One way to achieve institutional harmony is for government, in the most light-handed way it can manage, to align incentives in such a way as to reward cooperation. For this purpose, there is nothing wrong, and often a great deal right, with governments managing financial markets to spur competition and create functional incentives.
Money helps, but so does status bestowal. So another way to proceed is for government chaperones, so to speak, of civil society institutions to rotate from institution to institution, forming a senior executive service that has experience of different institutional setups. Knowing how to create protocols for institutional cooperation is a critical specialty in government that is often overlooked and hence hard to come by in time of need. Troubleshooting and mediation are valuable skill sets, but they work best when institutional leaders are led to own the solutions to problems, rather than having those solutions forced upon them from above.
In the end, there is no real substitute for enlightened leadership at all levels. Wise governmental elites seek to put trustworthy people in key positions, and then have the good sense to get out of the way and let such people show their talents. Over-management from above is the worst way to get institutions in society to cooperate with one another; pockets of self-reliance at key levels in a hierarchy are what work best. Certainly, built-in and built-up resentment is toxic to a cooperative inter-institutional set up. Teamwork requires the cultivation of respect and trust, and a lot of practice—and this, again, often takes a fair bit of patience. Finally in this regard, in society in general and in the cadres of government cohesion and trust is more important that participation. The idea that everyone must have a say—democracy in society in general, endless committee meetings in organizations—is much overrated. People need for their interests to be taken into account, and to be treated with basic dignity. That is not the same as floods of participation in every last detail of social, business and government life.
Enlightened leadership is a rarity; it is today, and it always has been. Having a clear concept of what one wants for one’s people is critical, and that concept is wisest which takes the full breadth of human social nature into account. That requires, in turn, the humility to understand that all good things do not always go together; tradeoffs are inevitable, and to resist admitting that is a formula for exhaustion and failure. Priorities must be established and adhered to, and above all patience must be exercised as the master discipline.
It is a kind of paradox to say that things are always changing, always evolving in social life, and yet admit that change can be so slow as to be imperceptible. Yet both are true. A wise leader knows he cannot quicken the tides, but that if he is skillful enough he can navigate them safely and chart a desirable destination. Mortals can do no more.
 Huntington, Political Order in Changing Societies (Yale University Press, 1968).

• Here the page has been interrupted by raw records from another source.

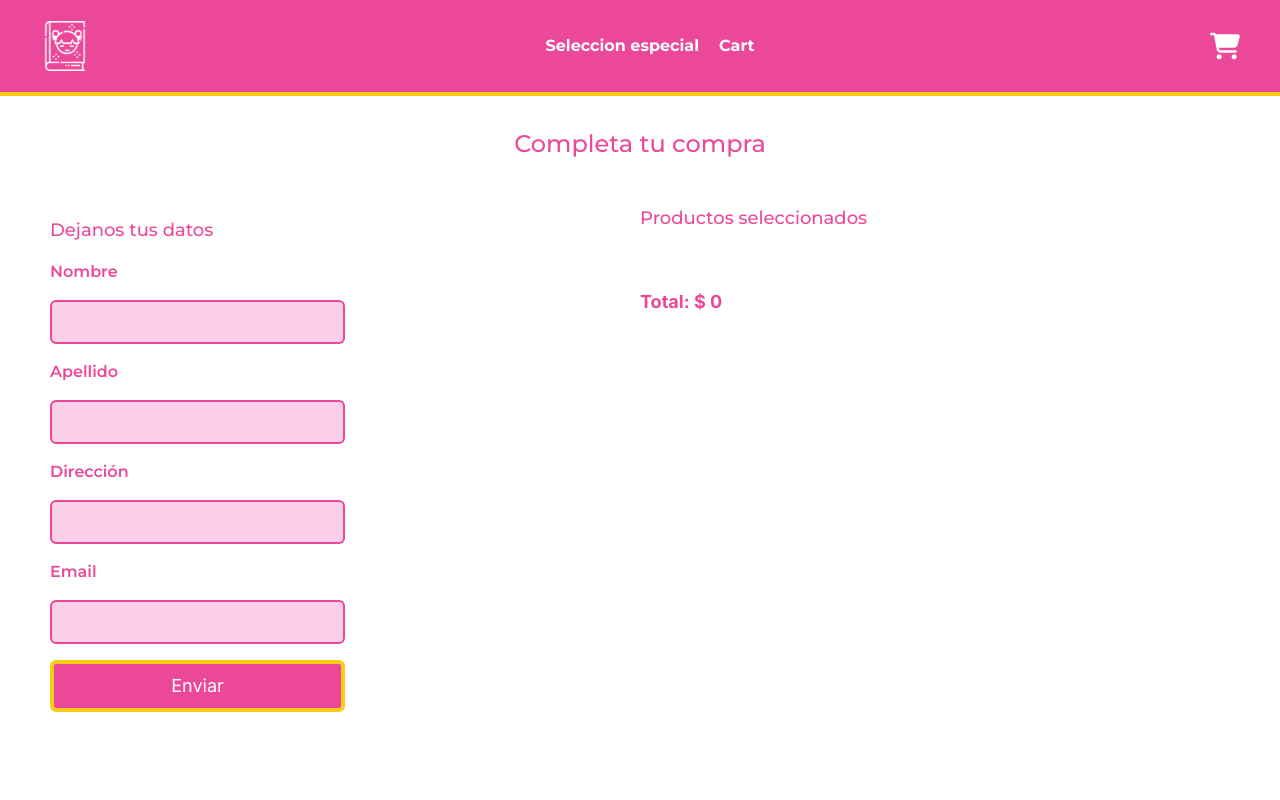
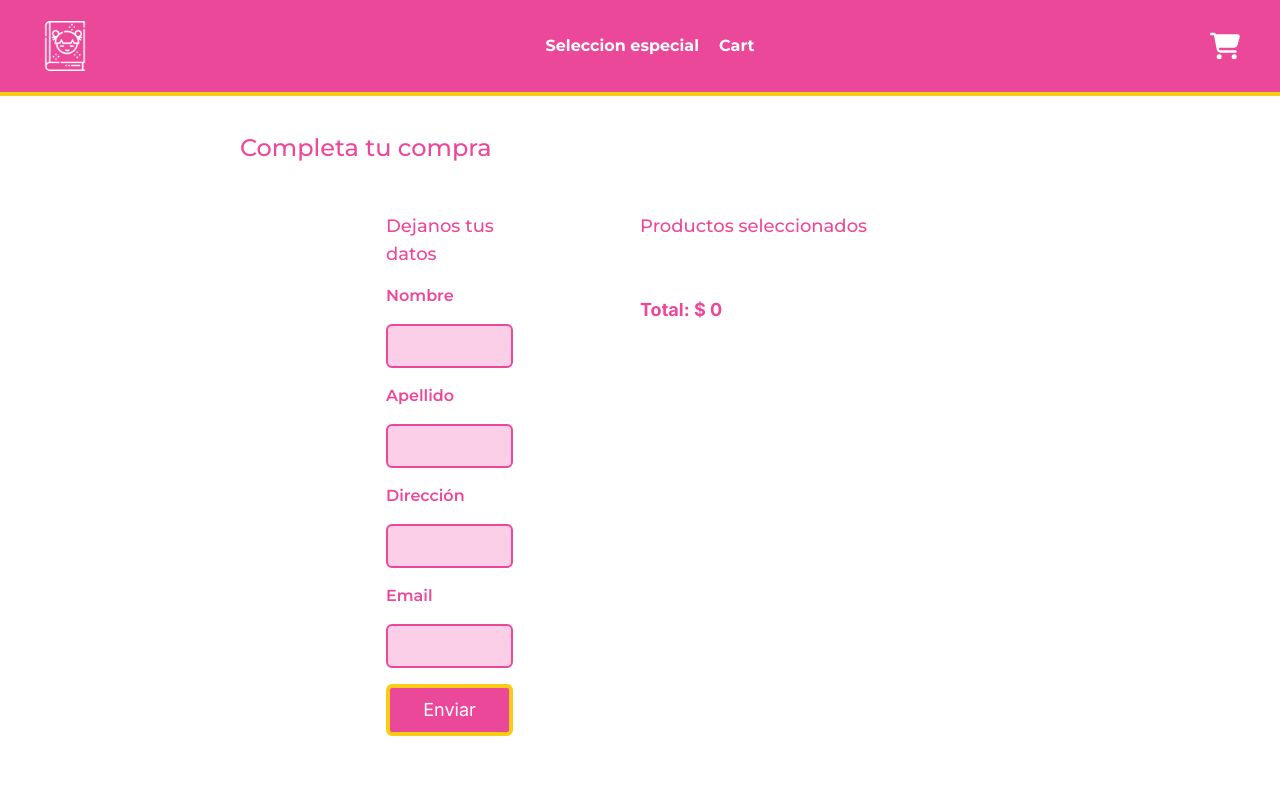
Before and after one commit to assolucionesmultimediales/ecommerce, a Next.js app: page /cart in a window 1280 px wide. Shown: the top 800 px of the page. Built offline with nearby package versions, Linux system fonts and the light colour scheme.

Commit message:
se agrego agregar al carrito al productcard y se acomodaron estilos

```diff
--- a/src/app/cart/page.js
+++ b/src/app/cart/page.js
@@ -4,14 +4,14 @@ import FormCheckout from "@/app/components/cart/FormCheckout";
 
 const Cart = () => {
   return (
-    <section className='h-screen mt-32'>
-      <h1 className='text-pink-500 text-2xl font-medium mt-5 mb-6 text-center'>Completa tu compra</h1>
-      <Inner>
+    <section className='flex flex-col min-h-screen mt-28'>
+      <h1 className='text-pink-500 text-2xl font-medium mt-5 mb-4 ml-60'>Completa tu compra</h1>
+      <Inner className="flex-grow">
         <div className='grid grid-cols-12'>
           <div className='col-span-12 lg:col-span-6 text-pink-500 text-lg font-medium mt-5'>
             <FormCheckout />
           </div>
-          <div className='col-span-12 lg:col-span-6 text-pink-500 text-lg font-medium mt-5'>
+          <div className='col-span-12 lg:col-span-6 text-pink-500 text-lg font-medium mt-8'>
             <ProductsChekOut />
           </div>
         </div>
--- a/src/app/components/AddToCart.js
+++ b/src/app/components/AddToCart.js
@@ -5,8 +5,8 @@ const AddToCart = ({name, price, id, image}) => {
   const {handleAddToCart} = useAppContext()
   return (
     <>
-    <button onClick={()=> handleAddToCart(name, price, image, id, 1)} className="text-zinc-50 border-4 bg-pink-500  border-yellow-400 px-4 py-2 mt-6">
-        Add to cart
+    <button onClick={()=> handleAddToCart(name, price, image, id, 1)} className="text-zinc-50 border-4 bg-pink-500  border-yellow-400 px-4 py-2 mb-14">
+        Agregar al carrito
     </button>
     </>
   )
--- a/src/app/components/ProductCard.js
+++ b/src/app/components/ProductCard.js
@@ -1,10 +1,10 @@
 import Image from 'next/image';
 import Link from 'next/link';
+import AddToCart from '@/app/components/AddToCart';
 
-
-const ProductCard = ({ item, key }) => {
+const ProductCard = ({ item }) => {
   return (
-    <div key={key} className='col-span-3 flex justify-center items-center flex-col'>
+    <div className='col-span-3 flex justify-center items-start flex-col'>
       <Link href={`/product/${item._id}`}>
         <Image
           className='border-4 border-yellow-400'
@@ -18,7 +18,8 @@ const ProductCard = ({ item, key }) => {
       </Link>
       <h2 className='text-pink-500 text-lg font-inter font-bold mt-4'>{item.name}</h2>
       <h2 className='text-pink-500 text-l font-medium mt-2 mb-2'>{item.author}</h2>
-      <Link className='text-yellow-400 font-bold mb-12 font-montserrat' href={`/product/${item._id}`}>Ver más</Link>
+      <Link className='text-yellow-400 font-bold mb-4 font-montserrat' href={`/product/${item._id}`}>Ver más</Link>
+      <AddToCart name={item.name} image={item.image} price={item.price} id={item._id} />
     </div>
   );
 };
--- a/src/app/components/ProductsGrid.js
+++ b/src/app/components/ProductsGrid.js
@@ -8,7 +8,7 @@ export default async function ProductsGrid() {
   return (
     <section>
       <Inner>
-        <h2 className='text-start ml-5 mb-12 mt-8 text-pink-500 text-3xl font-bold'>Nuestra Selección</h2>
+        <h2 className='text-start mb-12 mt-8 text-pink-500 text-3xl font-bold'>Nuevos ingresos</h2>
         <div className='grid grid-cols-12 gap-1'>
           {response.products && response.products.map((item, index) => (
             <ProductCard key={index} item={item} />
--- a/src/app/components/cart/ProductsChekOut.js
+++ b/src/app/components/cart/ProductsChekOut.js
@@ -25,7 +25,7 @@ const ProductsChekOut = () => {
           </div>
         ))}
       </div>
-      <p className="text-lg font-bold mb-20">Total: $ {cartTotal()}</p>
+      <p className="text-lg font-bold mb-24">Total: $ {cartTotal()}</p>
     </div>
   );
 };
--- a/src/app/layout.js
+++ b/src/app/layout.js
@@ -5,7 +5,7 @@ import { AppContextProvider } from '@/app/contexts/AppContext';
 import Navbar from '@/app/components/Navbar';
 import Footer from '@/app/components/Footer';
 
-const inter = Inter({ subsets: ['latin'], variable:'--font-inter' });
+const inter = Inter({ subsets: ['latin'], variable: '--font-inter' });
 const montserrat = Montserrat({ subsets: ['latin'], variable: '--font-montserrat' });
 
 export const metadata = {
@@ -16,11 +16,19 @@ export const metadata = {
 export default function RootLayout({ children }) {
   return (
     <html lang='en'>
-      <body className={`${inter.variable} ${montserrat.variable}`}>
+      {/* min-h-screen y flex para asegurar que el footer quede abajo */}
+      <body className={`${inter.variable} ${montserrat.variable} min-h-screen flex flex-col`}>
         <AppContextProvider>
+          {/* Navbar se coloca arriba */}
           <Navbar />
-          {children}
-          <Footer/>
+
+          {/* flex-grow en el main para expandir el contenido y empujar el footer */}
+          <main className="flex-grow">
+            {children}
+          </main>
+
+          {/* Footer siempre estará al final */}
+          <Footer />
         </AppContextProvider>
       </body>
     </html>
--- a/src/app/specialProducts/page.js
+++ b/src/app/specialProducts/page.js
@@ -14,7 +14,7 @@ const specialProducts = async () => {
   return (
     <section>
       <Inner>
-        <h2 className="text-start ml-5 mb-14 mt-40 text-pink-500 text-3xl font-bold">
+        <h2 className="text-start mb-14 mt-40 text-pink-500 text-3xl font-bold">
           Selección Especial
         </h2>
         <div className="grid grid-cols-12 gap-1 mb-8 mt-20">
```
Also changed, not shown: src/app/components/CartForm/CartForm.js (+40 -38 lines).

 By complex market capitalism is meant the existence of institutions such as banks and other financial mediators, futures contracts, primary and secondary insurance arrangements, and, above all, the existence of stock and bond markets and market-funded partnerships known as corporations. Obviously, smallholder and “shopkeeper” market arrangements do not require these accouterments.

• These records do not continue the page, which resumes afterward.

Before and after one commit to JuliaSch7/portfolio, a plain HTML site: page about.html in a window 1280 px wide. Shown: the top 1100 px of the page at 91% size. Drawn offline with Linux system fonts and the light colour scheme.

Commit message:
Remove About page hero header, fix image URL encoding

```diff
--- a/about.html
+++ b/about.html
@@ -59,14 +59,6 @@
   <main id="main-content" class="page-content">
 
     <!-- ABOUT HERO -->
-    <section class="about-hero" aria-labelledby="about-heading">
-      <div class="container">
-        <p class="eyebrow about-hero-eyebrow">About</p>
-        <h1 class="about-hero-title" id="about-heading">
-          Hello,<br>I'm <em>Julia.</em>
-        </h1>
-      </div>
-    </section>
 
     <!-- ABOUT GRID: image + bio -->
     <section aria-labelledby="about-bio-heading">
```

 Scott, Two Cheers for Anarchism (Princeton University Press, 2012), pp. xxi-xxii.
 Francis Fukuyama’s Trust: The Social Virtues & the Creation of Prosperity (Free Press, 1995), p. 43.
 See generally Erving Goffman, Frame Analysis: An Essay on the Organization of Experience (Harper & Row, 1976).
 Scott, pp. xxii-xxiii.